Considering only lines that hold the word "primary", report how many there are in the listing below, as a single number.

■ ■ ■ ■

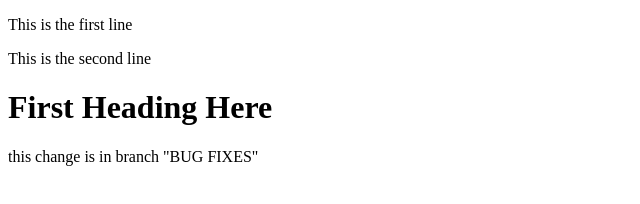
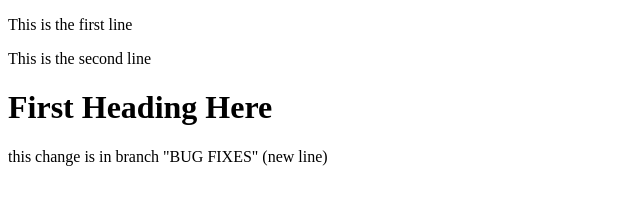
Before and after one commit to abdulmustafa1/Git-Practice, a plain HTML site: page index.html in a window 1280 px wide. Shown: the full height of the page, 0-640 px from the left. Drawn offline with Linux system fonts and the light colour scheme.

Commit message:
New line in same line

```diff
--- a/index.html
+++ b/index.html
@@ -9,6 +9,6 @@
     <p>This is the first line</p>
     <p>This is the second line</p>
     <h1>First Heading Here</h1>
-    <p>this change is in branch "BUG FIXES"</p>
+    <p>this change is in branch "BUG FIXES" (new line)</p>
 </body>
 </html>
```
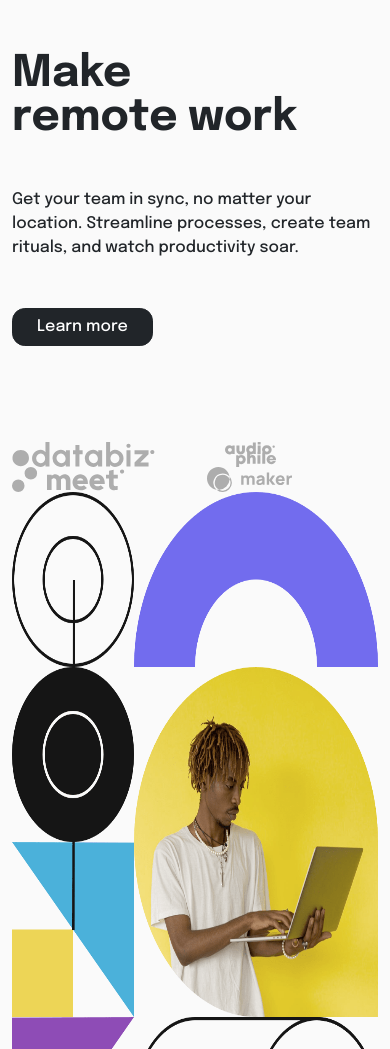
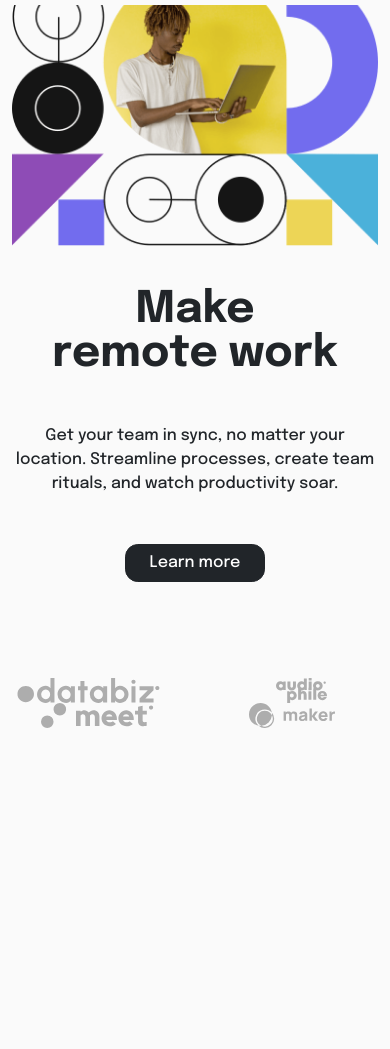
Before and after one commit to AUNG-MIN-OO/Special_web_design_recall, a website: page intro-section-with-dropdown-navigation-main/index.html in a window 390 px wide. Shown: the part 51-1100 px from the top of the page. After the commit the page ends 844 px from the top, so only its background shows below. Drawn offline with nearby package versions, Linux system fonts and the light colour scheme.

Commit message:
update done

```diff
--- a/intro-section-with-dropdown-navigation-main/index.html
+++ b/intro-section-with-dropdown-navigation-main/index.html
@@ -10,7 +10,7 @@
     <link rel="stylesheet" href="css/app.css">
 </head>
 <body class="bg-primary">
-    <nav class="navbar navbar-expand-lg bg-primary">
+    <nav class="navbar navbar-expand-lg bg-primary position-fixed w-100">
         <div class="container">
             <a class="navbar-brand py-0 mt-1" href="#">
                 <img src="intro-section-with-dropdown-navigation-main/images/logo.svg" alt="">
@@ -56,9 +56,13 @@
             </div>
         </div>
     </nav>
-    <div class="container mt-5">
-        <div class="row justify-content-center align-items-end">
+    <div class="container">
+        <div class="row justify-content-center align-items-center min-vh-100">
+            <div class="col-lg-6 col-xl-5 d-lg-none d-block">
+                <img src="intro-section-with-dropdown-navigation-main/images/image-hero-mobile.png" alt="" class="w-100">
+            </div>
             <div class="col-lg-6 col-xl-5">
+                <div class="text-lg-start text-center">
                     <h1 class="display-1 text-dark fw-bold lh-1 mt-0">Make <br> remote work</h1>
                     <p class="my-5">Get your team in sync, no matter your location. Streamline processes,
                         create team rituals, and watch productivity soar.</p>
@@ -78,11 +82,13 @@
                         </div>
                     </div>
                 </div>
+            </div>
             <div class="col-xl-1"></div>
-            <div class="col-lg-6 col-xl-5">
+            <div class="col-lg-6 col-xl-5 d-lg-block d-none">
                 <img src="intro-section-with-dropdown-navigation-main/images/image-hero-desktop.png" alt="" class="w-100" height="700">
             </div>
         </div>
     </div>
 </body>
+<script src="./node_modules/bootstrap/dist/js/bootstrap.bundle.min.js"></script>
 </html>
```
Lines whose indentation alone changed are shown as unchanged.
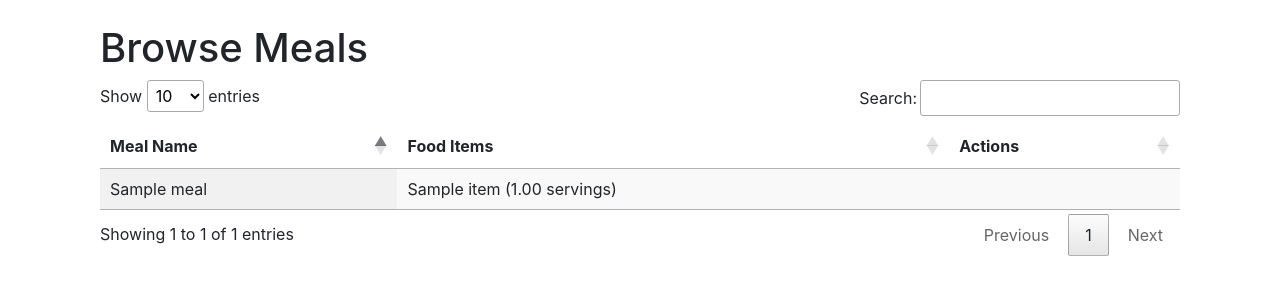
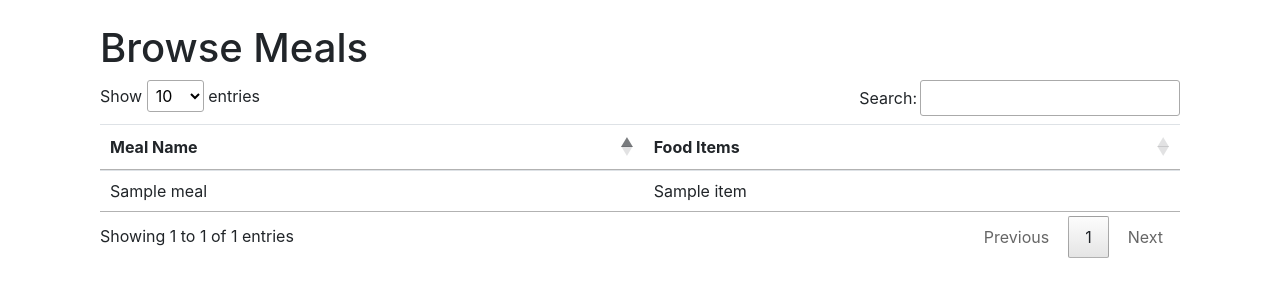
Before and after one commit to Jam0k/MyFitnessBro, a Flask app: page /nutrition/meals-and-foods/browse-meal in a window 1280 px wide. Shown: the part 56-356 px from the top of the page. Run offline with Flask 3, Linux system fonts and the light colour scheme; tables that the repository leaves empty hold one stand-in row (values such as "Sample post"); some libraries are stand-ins or nearby versions.

Commit message:
browse-meal-fix

```diff
--- a/blueprints/nutrition/routes.py
+++ b/blueprints/nutrition/routes.py
@@ -171,14 +171,18 @@ def browseMeal():
 
         for meal in meals:
             # Fetch associated food items for each meal
-            food_items = db.session.query(FoodItem.name, MealFoodItem.serving_count)\
-                                   .join(MealFoodItem, FoodItem.id == MealFoodItem.food_item_id)\
-                                   .filter(MealFoodItem.meal_id == meal.id).all()
+            food_items = db.session.query(
+                FoodItem.name
+            ).join(MealFoodItem, FoodItem.id == MealFoodItem.food_item_id)\
+             .filter(MealFoodItem.meal_id == meal.id).all()
 
-            # Format the food items into a string
-            food_items_str = ', '.join([f"{fi.name} ({fi.serving_count} servings)" for fi in food_items])
+            # Convert food items to a string list
+            food_items_str = ', '.join([fi.name for fi in food_items])
 
-            meals_data.append({'name': meal.name, 'food_items': food_items_str})
+            meals_data.append({
+                'name': meal.name,
+                'food_items': food_items_str
+            })
 
         return render_template('nutrition/meals-and-food/meal/browse-meal.html', meals=meals_data)
     except Exception as e:
--- a/templates/nutrition/meals-and-food/meal/browse-meal.html
+++ b/templates/nutrition/meals-and-food/meal/browse-meal.html
@@ -1,12 +1,13 @@
-{% extends 'base.html' %} {% block content %}
+{% extends 'base.html' %}
+
+{% block content %}
 <div class="container mt-4">
     <h1>Browse Meals</h1>
-  <table id="mealsTable" class="display">
+    <table id="mealsTable" class="table">
         <thead>
             <tr>
                 <th>Meal Name</th>
                 <th>Food Items</th>
-        <th>Actions</th>
             </tr>
         </thead>
         <tbody>
@@ -14,20 +15,15 @@
             <tr>
                 <td>{{ meal.name }}</td>
                 <td>{{ meal.food_items }}</td>
-            <td>
-                <!-- Action buttons (Edit, Delete, etc.) -->
-            </td>
             </tr>
             {% endfor %}
         </tbody>
-
-
     </table>
 </div>
 
 <script>
     $(document).ready(function () {
-    $("#mealsTable").DataTable();
+        $('#mealsTable').DataTable();
     });
 </script>
 {% endblock %}
--- a/templates/nutrition/meals-and-food/meal/create-meal.html
+++ b/templates/nutrition/meals-and-food/meal/create-meal.html
@@ -32,7 +32,7 @@
                       value="{{ food.id }}"
                       id="foodItem{{ food.id }}"
                   />
-              <label for="foodItem{{ food.id }}">{{ food.name }}</label>
+                  <label for="foodItem{{ food.id }}">{{ food.name }} (Serving Size: {{ food.serving_size }}g)</label>
               </td>
               <td>
                   <input
```
Lines whose indentation alone changed are shown as unchanged.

■ ■ ■ ■

## Answer to this task:
3